** Entries provided **
== Segment start ==

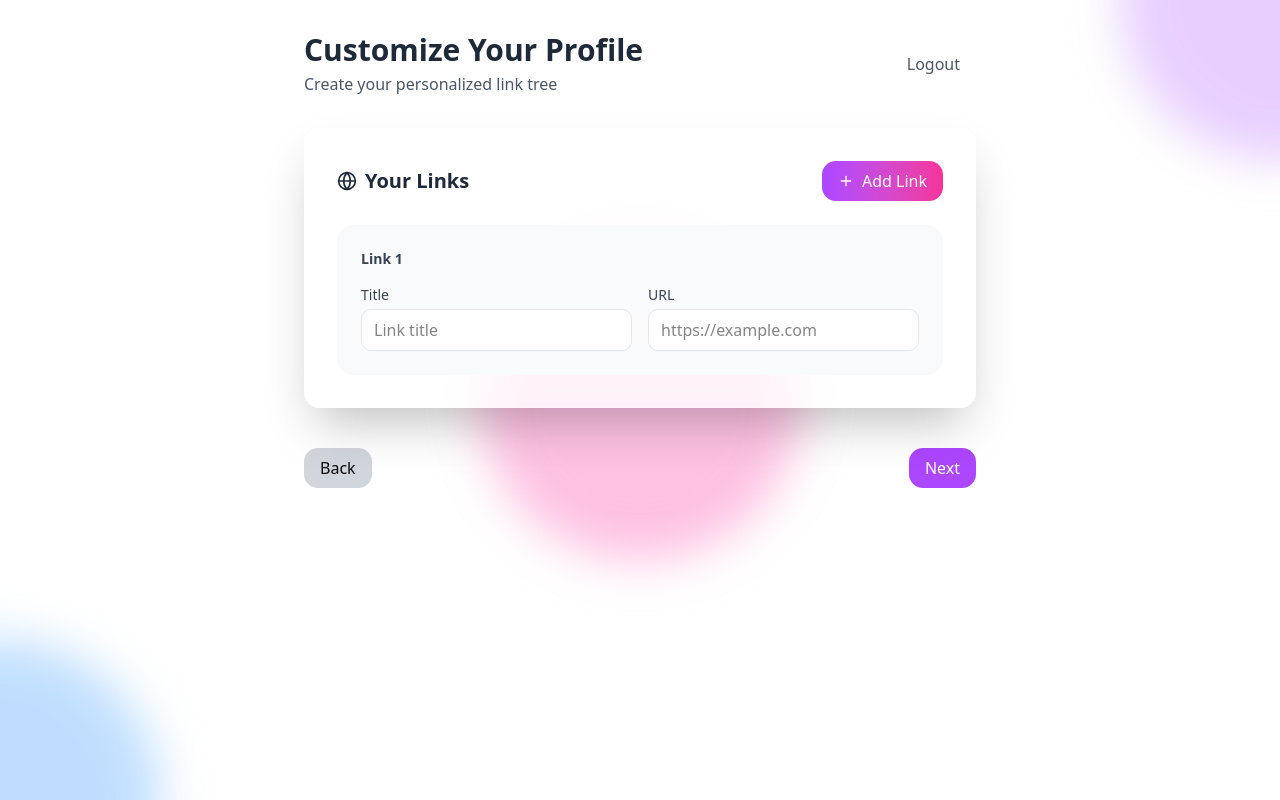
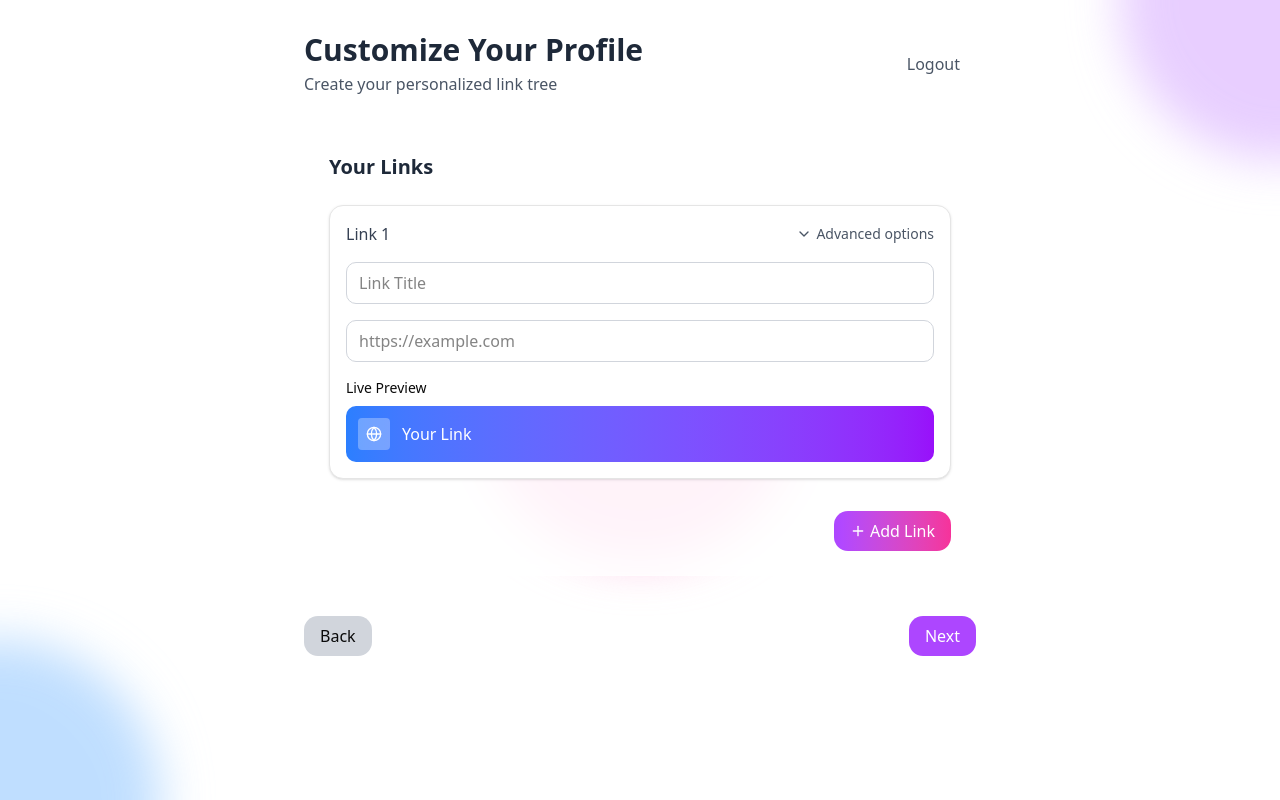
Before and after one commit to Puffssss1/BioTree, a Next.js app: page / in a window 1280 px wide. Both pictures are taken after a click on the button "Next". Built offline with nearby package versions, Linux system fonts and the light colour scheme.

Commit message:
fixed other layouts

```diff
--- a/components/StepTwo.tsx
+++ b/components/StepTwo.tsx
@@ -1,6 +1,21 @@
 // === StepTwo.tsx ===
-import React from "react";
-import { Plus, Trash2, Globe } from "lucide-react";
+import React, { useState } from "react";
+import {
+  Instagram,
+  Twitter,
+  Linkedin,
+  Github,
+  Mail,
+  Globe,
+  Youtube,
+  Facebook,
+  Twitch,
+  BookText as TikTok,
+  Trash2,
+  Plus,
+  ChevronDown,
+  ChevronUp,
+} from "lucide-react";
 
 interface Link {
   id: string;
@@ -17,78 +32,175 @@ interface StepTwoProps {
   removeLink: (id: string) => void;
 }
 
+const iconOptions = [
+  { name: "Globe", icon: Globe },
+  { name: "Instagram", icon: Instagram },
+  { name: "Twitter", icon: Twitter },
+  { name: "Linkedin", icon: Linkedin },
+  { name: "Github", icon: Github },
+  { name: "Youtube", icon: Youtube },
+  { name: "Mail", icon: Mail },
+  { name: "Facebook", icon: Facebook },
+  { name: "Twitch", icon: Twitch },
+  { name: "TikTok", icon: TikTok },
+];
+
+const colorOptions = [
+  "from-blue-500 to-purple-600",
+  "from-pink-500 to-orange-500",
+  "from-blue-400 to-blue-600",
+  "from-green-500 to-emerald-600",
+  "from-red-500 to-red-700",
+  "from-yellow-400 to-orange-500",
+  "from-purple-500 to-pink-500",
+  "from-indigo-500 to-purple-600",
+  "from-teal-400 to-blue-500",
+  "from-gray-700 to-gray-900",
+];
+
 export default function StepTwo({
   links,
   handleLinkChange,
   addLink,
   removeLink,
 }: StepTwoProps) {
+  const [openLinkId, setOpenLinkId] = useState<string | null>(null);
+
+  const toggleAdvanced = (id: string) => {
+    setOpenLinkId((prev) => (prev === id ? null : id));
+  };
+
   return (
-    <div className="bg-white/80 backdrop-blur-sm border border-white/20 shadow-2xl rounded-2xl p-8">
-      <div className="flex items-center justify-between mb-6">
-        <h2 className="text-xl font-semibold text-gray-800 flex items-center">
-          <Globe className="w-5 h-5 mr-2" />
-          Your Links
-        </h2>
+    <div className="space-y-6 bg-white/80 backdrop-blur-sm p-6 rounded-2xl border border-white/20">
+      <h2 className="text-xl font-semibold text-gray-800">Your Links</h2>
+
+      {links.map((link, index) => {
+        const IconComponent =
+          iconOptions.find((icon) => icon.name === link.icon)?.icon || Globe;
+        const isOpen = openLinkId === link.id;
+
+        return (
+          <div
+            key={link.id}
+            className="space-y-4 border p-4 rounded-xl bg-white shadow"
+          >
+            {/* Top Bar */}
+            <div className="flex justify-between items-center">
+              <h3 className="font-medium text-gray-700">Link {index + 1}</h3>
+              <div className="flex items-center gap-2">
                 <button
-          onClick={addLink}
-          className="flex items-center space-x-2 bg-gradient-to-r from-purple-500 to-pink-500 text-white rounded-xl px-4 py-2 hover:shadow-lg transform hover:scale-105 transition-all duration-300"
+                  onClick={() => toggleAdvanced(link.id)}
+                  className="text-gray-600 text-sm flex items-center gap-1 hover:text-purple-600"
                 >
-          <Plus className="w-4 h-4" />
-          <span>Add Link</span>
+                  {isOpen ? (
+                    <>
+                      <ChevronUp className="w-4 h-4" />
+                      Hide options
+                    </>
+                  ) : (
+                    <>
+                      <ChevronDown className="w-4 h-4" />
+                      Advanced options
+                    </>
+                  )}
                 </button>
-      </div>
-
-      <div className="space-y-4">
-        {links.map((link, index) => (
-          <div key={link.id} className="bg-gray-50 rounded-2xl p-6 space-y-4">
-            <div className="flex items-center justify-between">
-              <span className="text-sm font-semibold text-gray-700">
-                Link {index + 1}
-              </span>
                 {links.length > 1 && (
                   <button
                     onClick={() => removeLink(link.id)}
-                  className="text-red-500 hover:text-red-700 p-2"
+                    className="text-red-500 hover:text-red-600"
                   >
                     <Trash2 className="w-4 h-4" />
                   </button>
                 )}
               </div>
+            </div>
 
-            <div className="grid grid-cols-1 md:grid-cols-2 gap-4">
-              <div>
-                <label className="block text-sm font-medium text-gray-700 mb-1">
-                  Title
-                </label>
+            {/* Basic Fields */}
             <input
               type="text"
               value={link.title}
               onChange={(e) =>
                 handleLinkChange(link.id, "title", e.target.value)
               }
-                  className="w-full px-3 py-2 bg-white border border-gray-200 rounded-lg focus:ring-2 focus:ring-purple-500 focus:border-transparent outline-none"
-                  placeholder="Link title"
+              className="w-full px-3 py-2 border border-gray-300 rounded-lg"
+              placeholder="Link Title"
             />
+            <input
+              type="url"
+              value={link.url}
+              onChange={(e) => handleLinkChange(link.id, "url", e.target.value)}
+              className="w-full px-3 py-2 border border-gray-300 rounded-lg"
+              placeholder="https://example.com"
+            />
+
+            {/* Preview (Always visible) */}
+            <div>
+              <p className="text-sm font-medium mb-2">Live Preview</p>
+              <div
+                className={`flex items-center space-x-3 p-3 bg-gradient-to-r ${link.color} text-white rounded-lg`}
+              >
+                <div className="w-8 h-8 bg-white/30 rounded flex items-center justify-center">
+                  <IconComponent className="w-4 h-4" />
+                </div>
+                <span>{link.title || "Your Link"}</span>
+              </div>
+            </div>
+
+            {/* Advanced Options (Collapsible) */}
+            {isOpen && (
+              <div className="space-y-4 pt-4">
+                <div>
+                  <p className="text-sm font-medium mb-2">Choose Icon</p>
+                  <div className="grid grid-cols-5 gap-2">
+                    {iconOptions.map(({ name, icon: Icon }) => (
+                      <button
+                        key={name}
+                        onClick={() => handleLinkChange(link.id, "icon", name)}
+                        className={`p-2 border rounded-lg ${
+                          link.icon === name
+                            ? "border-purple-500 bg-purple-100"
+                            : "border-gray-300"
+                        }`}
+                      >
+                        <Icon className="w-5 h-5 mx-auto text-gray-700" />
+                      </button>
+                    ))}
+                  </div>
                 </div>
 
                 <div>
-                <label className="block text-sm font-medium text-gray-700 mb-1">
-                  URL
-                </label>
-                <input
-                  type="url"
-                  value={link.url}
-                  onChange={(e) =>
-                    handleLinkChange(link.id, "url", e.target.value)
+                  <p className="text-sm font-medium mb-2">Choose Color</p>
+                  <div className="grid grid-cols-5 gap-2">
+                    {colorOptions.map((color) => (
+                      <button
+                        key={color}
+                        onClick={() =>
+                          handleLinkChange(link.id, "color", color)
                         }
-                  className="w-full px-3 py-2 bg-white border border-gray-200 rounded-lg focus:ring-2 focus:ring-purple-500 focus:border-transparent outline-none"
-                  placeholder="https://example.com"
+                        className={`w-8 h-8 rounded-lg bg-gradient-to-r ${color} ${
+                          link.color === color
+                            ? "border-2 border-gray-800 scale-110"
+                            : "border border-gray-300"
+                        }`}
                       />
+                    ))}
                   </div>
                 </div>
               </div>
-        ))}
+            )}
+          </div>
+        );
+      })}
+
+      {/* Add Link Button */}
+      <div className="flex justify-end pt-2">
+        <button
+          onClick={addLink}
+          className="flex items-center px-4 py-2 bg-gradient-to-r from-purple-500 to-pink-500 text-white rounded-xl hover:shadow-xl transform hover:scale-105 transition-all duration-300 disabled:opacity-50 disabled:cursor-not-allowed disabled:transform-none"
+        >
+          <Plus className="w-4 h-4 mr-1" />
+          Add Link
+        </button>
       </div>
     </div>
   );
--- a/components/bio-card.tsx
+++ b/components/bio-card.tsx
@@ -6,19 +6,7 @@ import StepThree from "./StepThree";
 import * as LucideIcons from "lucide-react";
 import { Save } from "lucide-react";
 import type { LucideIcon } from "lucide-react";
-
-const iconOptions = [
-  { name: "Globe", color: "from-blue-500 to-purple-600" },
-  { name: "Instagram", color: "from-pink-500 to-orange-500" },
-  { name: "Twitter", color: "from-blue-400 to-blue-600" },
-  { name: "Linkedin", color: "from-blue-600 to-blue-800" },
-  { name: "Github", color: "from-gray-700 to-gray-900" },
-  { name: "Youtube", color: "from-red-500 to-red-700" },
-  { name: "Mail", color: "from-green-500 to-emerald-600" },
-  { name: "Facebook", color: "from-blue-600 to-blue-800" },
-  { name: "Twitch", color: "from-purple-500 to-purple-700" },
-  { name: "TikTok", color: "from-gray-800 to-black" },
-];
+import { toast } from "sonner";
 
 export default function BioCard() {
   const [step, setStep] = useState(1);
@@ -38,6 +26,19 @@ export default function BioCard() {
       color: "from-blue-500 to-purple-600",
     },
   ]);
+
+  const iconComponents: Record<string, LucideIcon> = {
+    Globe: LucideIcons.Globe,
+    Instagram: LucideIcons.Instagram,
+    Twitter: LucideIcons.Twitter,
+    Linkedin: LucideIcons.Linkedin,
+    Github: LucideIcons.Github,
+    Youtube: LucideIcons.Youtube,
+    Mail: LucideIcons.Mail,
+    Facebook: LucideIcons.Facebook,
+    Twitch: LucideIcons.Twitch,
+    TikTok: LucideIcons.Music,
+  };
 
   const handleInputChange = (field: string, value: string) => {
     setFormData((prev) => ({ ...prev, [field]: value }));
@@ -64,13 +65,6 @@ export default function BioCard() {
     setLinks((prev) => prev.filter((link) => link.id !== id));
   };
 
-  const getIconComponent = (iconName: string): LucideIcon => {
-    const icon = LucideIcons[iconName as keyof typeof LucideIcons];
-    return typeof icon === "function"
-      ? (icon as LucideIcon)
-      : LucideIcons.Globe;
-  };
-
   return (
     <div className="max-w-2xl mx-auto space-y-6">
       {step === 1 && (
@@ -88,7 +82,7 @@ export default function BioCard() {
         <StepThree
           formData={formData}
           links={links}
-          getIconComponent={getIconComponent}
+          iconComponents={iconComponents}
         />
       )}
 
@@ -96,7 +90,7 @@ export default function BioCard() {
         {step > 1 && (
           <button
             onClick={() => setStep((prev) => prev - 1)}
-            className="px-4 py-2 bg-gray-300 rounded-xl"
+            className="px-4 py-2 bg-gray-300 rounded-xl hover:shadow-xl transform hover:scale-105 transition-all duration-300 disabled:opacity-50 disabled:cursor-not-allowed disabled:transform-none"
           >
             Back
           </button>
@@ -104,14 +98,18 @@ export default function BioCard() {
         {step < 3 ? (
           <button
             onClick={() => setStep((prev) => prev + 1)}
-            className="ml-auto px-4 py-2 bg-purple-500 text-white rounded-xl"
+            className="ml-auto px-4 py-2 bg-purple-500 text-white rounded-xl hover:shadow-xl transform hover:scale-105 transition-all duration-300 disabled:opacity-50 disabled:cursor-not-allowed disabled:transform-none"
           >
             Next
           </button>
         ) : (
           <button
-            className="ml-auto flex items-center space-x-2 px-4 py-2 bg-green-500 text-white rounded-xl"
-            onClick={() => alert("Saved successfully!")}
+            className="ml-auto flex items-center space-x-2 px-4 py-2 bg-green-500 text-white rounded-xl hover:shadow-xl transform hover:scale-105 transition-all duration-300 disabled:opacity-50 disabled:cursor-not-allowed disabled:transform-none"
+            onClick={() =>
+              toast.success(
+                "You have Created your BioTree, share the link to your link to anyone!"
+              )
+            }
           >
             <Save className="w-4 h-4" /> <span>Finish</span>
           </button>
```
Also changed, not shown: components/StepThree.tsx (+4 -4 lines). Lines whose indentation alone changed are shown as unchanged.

== Segment end ==

** Exercise description **
Search the records above for the word "react" and give the number of lines where it occurs, nothing else.

** Result of this task **
7